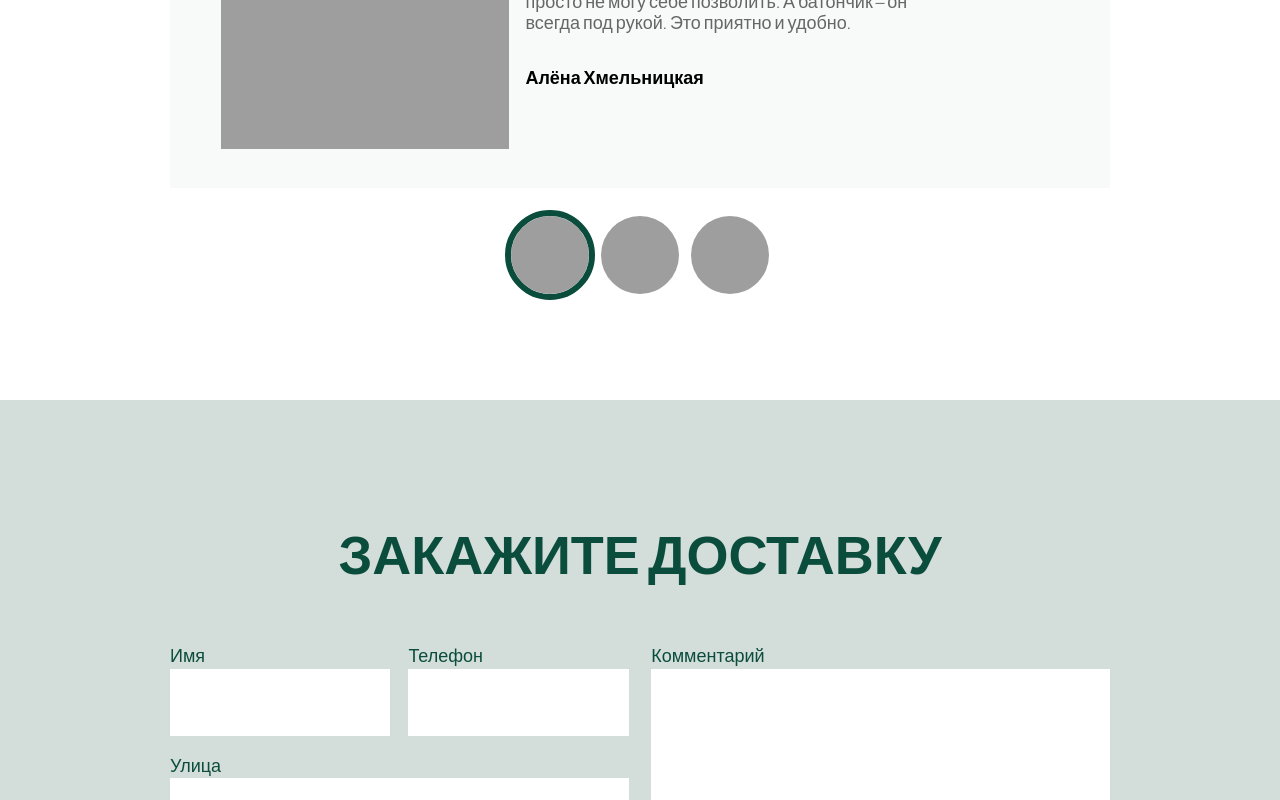
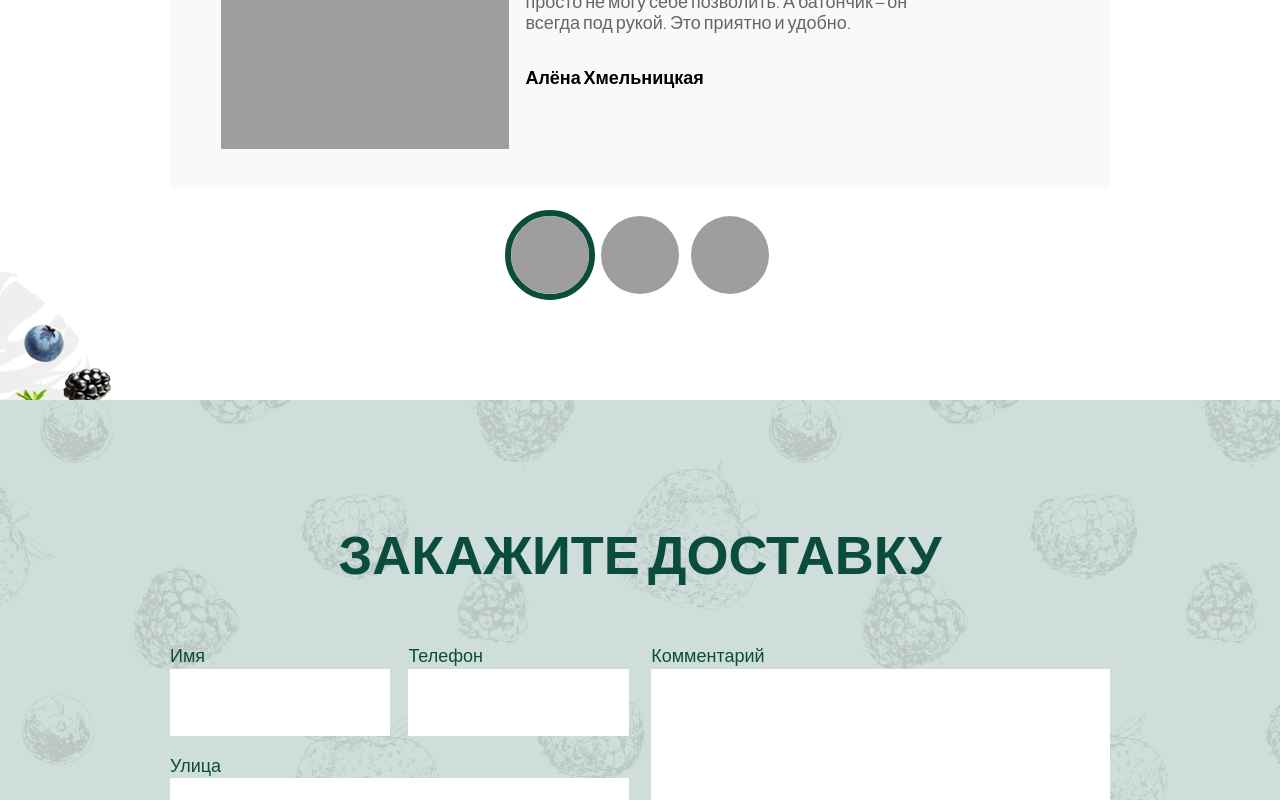
Before and after one commit to any4451/Chocco, a plain HTML site: page index.html in a window 1280 px wide. Shown: the part 2000-2800 px from the top of the page. Drawn offline with nearby package versions, Linux system fonts and the light colour scheme; the site is published under a folder, as on GitHub Pages, so addresses that start at the root find nothing.

Commit message:
new commit

```diff
--- a/css/style.css
+++ b/css/style.css
@@ -129,7 +129,7 @@ h3 {
     margin-bottom: 0.625rem;
     width: 19.75rem;
     height: 20.625rem;
-    background: url(/img/hero-tablet.png) center center/contain no-repeat;
+    background: url(../img/hero-tablet.png) center center/contain no-repeat;
   }
 }
 
@@ -179,17 +179,17 @@ h3 {
 }
 
 .reviews-section {
-  background: url(/img/leaf-grey-reviews.png) left bottom -10.625rem no-repeat;
+  background: url(../img/leaf-grey-reviews.png) left bottom -10.625rem no-repeat;
   position: relative;
 }
 .reviews-section:after {
-  content: url(/img/berries2.png);
+  content: url(../img/berries2.png);
   position: absolute;
   bottom: -6.4375rem;
   left: 0;
 }
 .reviews-section:before {
-  content: url(/img/strawberry.png);
+  content: url(../img/strawberry.png);
   position: absolute;
   top: 3.125rem;
   right: 0;
@@ -201,20 +201,20 @@ h3 {
 }
 
 .delivery-section {
-  background: #d3ddd9 url(/img/pattern-delivery.png);
+  background: #d3ddd9 url(../img/pattern-delivery.png);
   background-size: cover;
   position: relative;
 }
 @media screen and (min-width: 769px) {
   .delivery-section:before {
     position: absolute;
-    content: url(/img/berry-delivery.png);
+    content: url(../img/berry-delivery.png);
     bottom: 4.6875rem;
     left: 8.9375rem;
   }
   .delivery-section:after {
     position: absolute;
-    content: url(/img/leaf-delivery.png);
+    content: url(../img/leaf-delivery.png);
     bottom: 4.6875rem;
     right: 1.875rem;
   }
@@ -271,7 +271,7 @@ h3 {
 }
 @media screen and (min-width: 769px) {
   .hero:after {
-    content: url(/img/berries.png);
+    content: url(../img/berries.png);
     position: absolute;
     right: 8.75rem;
     bottom: -3.375rem;
@@ -519,7 +519,7 @@ h3 {
 }
 .advantage:after {
   position: absolute;
-  content: url(/img/decor-separator.png);
+  content: url(../img/decor-separator.png);
   top: 3.125rem;
   right: 0;
   transform: translate(50%);
@@ -583,7 +583,7 @@ h3 {
 }
 
 .review {
-  background: url(/img/decor-review.png) right top no-repeat;
+  background: url(../img/decor-review.png) right top no-repeat;
   background-color: #f8faf9;
   display: flex;
   padding: 3.125rem 2.8125rem 2.125rem;
```
Also changed, not shown: 1 other file.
- - - -
TASK INSTRUCTIONS: Go through the material above and return each line that holds the word "reviews".

EXPECTED OUTPUT:
 .reviews-section {
-  background: url(/img/leaf-grey-reviews.png) left bottom -10.625rem no-repeat;
+  background: url(../img/leaf-grey-reviews.png) left bottom -10.625rem no-repeat;
 .reviews-section:after {
 .reviews-section:before {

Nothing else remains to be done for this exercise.